  1. Nancy

     /  June 16, 2017

    That is good news. For a state that gets so much sunshine, they ought to have solar on every roof.

    Reply
  2. Spike

     /  June 16, 2017

    Good result. Here in the U.K. I pay about 17p/kWh for grid electricity but only get about 4.5p/kWh for grid exports from my panels – someone else pays the utility 17p for them. I’d obviously love net metering but instead we try to use as much of our own juice as we can when the sun is shining.

    Reply
    • It’s a huge win since Nevada has so much solar potential and fantastic economics at this time.

      How does your system match up economically in the UK?

      Reply
    • Tigertown

       /  June 17, 2017

      You would be better to save the extra on battery backup, if not already doing so.

      Reply
  3. wili

     /  June 16, 2017

    Again, I just saw this on ASIF, and you have already composed a post on it!

    Reply
    • Cheers Wili 🙂

      Reply
    • And… GFS is back to multiple 980 mb class storms in the 8 day…

      Reply
      • wili

         /  June 17, 2017

        Ah. Thanks for keeping us abreast of that situation.

        On another front: “Houston fears climate change will cause catastrophic flooding: ‘It’s not if, it’s when’ ”

        https://www.theguardian.com/environment/2017/jun/16/texas-flooding-houston-climate-change-disaster

        Those fears seem pretty well founded to me.

        Reply
        • coloradobob

           /  June 17, 2017

          wili –
          Interesting how these topics seem to come in bunches …………..

          After 4 floods swamp downtown in a year, Roanoke officials look for answers
          Roanoke Times –
          They say the kind of flooding that hit downtown Roanoke Thursday is the 25-year variety.

          But it was the fourth time in just over a year that some businesses at the city’s center were awash in such a flood.

          Business owners have been frustrated by city officials’ lack of quick response to what they see as a storm water system issue, not just a weather issue.

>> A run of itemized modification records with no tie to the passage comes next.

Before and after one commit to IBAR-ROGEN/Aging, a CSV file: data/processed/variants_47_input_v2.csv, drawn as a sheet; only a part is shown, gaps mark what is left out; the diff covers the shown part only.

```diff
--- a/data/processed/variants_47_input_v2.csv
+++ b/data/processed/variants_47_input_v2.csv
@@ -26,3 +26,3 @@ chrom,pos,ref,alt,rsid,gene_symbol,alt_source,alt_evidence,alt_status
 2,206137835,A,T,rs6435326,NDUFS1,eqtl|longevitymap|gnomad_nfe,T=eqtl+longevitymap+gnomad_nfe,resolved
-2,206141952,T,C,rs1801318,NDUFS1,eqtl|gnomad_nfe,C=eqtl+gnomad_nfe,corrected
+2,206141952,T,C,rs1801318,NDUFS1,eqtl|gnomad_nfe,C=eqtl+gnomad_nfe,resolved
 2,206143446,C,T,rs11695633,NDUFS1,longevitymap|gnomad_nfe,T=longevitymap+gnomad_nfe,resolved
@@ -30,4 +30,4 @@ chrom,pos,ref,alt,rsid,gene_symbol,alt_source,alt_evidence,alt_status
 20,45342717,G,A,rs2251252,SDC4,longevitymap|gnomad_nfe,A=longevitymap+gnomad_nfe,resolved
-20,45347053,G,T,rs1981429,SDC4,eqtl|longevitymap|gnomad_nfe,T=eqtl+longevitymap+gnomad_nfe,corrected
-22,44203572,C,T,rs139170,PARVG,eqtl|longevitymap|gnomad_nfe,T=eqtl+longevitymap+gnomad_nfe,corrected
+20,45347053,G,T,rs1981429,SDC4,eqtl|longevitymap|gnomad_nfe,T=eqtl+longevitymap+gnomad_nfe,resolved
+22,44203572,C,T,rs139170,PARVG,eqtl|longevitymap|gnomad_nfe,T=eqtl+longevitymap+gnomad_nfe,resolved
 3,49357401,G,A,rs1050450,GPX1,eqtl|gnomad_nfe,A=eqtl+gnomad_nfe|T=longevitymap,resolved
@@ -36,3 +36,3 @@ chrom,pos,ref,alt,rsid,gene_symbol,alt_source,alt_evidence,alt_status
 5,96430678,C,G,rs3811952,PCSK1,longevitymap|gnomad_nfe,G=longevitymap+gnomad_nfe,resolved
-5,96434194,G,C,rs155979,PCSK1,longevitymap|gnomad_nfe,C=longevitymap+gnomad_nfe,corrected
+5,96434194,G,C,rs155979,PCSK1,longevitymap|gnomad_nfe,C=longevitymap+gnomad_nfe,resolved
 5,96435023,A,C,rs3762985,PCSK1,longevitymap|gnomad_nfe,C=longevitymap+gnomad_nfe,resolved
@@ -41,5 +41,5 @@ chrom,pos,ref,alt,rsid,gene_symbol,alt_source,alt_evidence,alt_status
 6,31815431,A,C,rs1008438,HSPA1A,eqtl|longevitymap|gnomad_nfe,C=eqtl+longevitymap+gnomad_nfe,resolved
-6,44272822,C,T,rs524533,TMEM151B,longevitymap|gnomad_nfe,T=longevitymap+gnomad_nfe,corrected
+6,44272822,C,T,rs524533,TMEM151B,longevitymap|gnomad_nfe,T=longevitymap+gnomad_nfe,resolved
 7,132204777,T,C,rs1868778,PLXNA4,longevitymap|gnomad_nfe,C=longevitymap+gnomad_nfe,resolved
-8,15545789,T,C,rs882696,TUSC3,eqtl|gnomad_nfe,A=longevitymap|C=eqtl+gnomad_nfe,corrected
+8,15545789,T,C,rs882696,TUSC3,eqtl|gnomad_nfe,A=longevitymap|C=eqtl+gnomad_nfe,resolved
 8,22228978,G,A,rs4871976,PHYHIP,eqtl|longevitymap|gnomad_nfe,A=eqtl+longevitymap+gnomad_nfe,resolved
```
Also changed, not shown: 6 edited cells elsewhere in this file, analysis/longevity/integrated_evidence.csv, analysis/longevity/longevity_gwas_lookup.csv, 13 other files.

          But after Thursday’s bout of flash flooding along three blocks of Campbell Avenue and parts of Salem Avenue, the city’s top storm water official is coming around to the need to deal with a new weather reality.

          “I think we have to be responsive to the situation,” said Dwayne D’Ardenne, Roanoke’s storm water utility director. “Whether we like the weather pattern or not, the out of the ordinary doesn’t seem to be so out of the ordinary anymore.”

          Flash floods, severe storms hit Pittsburgh area for 3rd day
          WPXI Pittsburgh –

          Rising seas spurred record number of ‘high-tide’ floods in U.S. last year

          The U.S. endured a record number of days of high-tide flooding last year largely due to rising seas from man-made climate change, the National Oceanic and Atmospheric Administration said.

          Across the USA, coastal cities and towns racked up a combined 520 days with high-tide floods, far above the annual average of 275 days over the past couple decades, NOAA oceanographer William Sweet said. That broke the previous record set only a year earlier when 513 flood days were tallied in 2015, he added.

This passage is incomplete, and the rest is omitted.